• _REQUIRED WORK_
Every line of the data below should be written out word for word.

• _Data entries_
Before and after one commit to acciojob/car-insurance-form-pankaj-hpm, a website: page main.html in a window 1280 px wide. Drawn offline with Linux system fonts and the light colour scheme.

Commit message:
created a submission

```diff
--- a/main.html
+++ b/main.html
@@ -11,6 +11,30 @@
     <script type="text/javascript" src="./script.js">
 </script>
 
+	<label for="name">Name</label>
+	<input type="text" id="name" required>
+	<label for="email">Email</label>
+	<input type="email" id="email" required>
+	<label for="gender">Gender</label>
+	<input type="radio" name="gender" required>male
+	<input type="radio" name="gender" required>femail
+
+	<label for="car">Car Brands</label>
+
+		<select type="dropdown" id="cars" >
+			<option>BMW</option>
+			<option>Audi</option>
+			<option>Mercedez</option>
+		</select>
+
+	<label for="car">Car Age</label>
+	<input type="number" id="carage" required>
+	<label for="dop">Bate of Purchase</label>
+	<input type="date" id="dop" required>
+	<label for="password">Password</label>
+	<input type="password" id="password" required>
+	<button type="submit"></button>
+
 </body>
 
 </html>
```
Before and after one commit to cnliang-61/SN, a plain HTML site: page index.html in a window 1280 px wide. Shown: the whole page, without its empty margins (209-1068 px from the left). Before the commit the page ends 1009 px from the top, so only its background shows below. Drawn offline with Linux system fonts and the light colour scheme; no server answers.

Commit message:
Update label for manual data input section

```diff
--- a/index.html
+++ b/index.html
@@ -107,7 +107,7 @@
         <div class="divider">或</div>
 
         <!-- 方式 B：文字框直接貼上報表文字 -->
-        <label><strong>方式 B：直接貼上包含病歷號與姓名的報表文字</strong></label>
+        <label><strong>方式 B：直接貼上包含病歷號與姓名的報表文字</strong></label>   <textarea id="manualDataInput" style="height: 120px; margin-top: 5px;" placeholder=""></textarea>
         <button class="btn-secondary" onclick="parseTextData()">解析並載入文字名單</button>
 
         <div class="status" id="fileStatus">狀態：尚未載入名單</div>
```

• _WRITTEN REPLY_
Before and after one commit to acciojob/car-insurance-form-pankaj-hpm, a website: page main.html in a window 1280 px wide. Drawn offline with Linux system fonts and the light colour scheme.

Commit message:
created a submission

```diff
--- a/main.html
+++ b/main.html
@@ -11,6 +11,30 @@
     <script type="text/javascript" src="./script.js">
 </script>
 
+	<label for="name">Name</label>
+	<input type="text" id="name" required>
+	<label for="email">Email</label>
+	<input type="email" id="email" required>
+	<label for="gender">Gender</label>
+	<input type="radio" name="gender" required>male
+	<input type="radio" name="gender" required>femail
+
+	<label for="car">Car Brands</label>
+
+		<select type="dropdown" id="cars" >
+			<option>BMW</option>
+			<option>Audi</option>
+			<option>Mercedez</option>
+		</select>
+
+	<label for="car">Car Age</label>
+	<input type="number" id="carage" required>
+	<label for="dop">Bate of Purchase</label>
+	<input type="date" id="dop" required>
+	<label for="password">Password</label>
+	<input type="password" id="password" required>
+	<button type="submit"></button>
+
 </body>
 
 </html>
```
Before and after one commit to cnliang-61/SN, a plain HTML site: page index.html in a window 1280 px wide. Shown: the whole page, without its empty margins (209-1068 px from the left). Before the commit the page ends 1009 px from the top, so only its background shows below. Drawn offline with Linux system fonts and the light colour scheme; no server answers.

Commit message:
Update label for manual data input section

```diff
--- a/index.html
+++ b/index.html
@@ -107,7 +107,7 @@
         <div class="divider">或</div>
 
         <!-- 方式 B：文字框直接貼上報表文字 -->
-        <label><strong>方式 B：直接貼上包含病歷號與姓名的報表文字</strong></label>
+        <label><strong>方式 B：直接貼上包含病歷號與姓名的報表文字</strong></label>   <textarea id="manualDataInput" style="height: 120px; margin-top: 5px;" placeholder=""></textarea>
         <button class="btn-secondary" onclick="parseTextData()">解析並載入文字名單</button>
 
         <div class="status" id="fileStatus">狀態：尚未載入名單</div>
```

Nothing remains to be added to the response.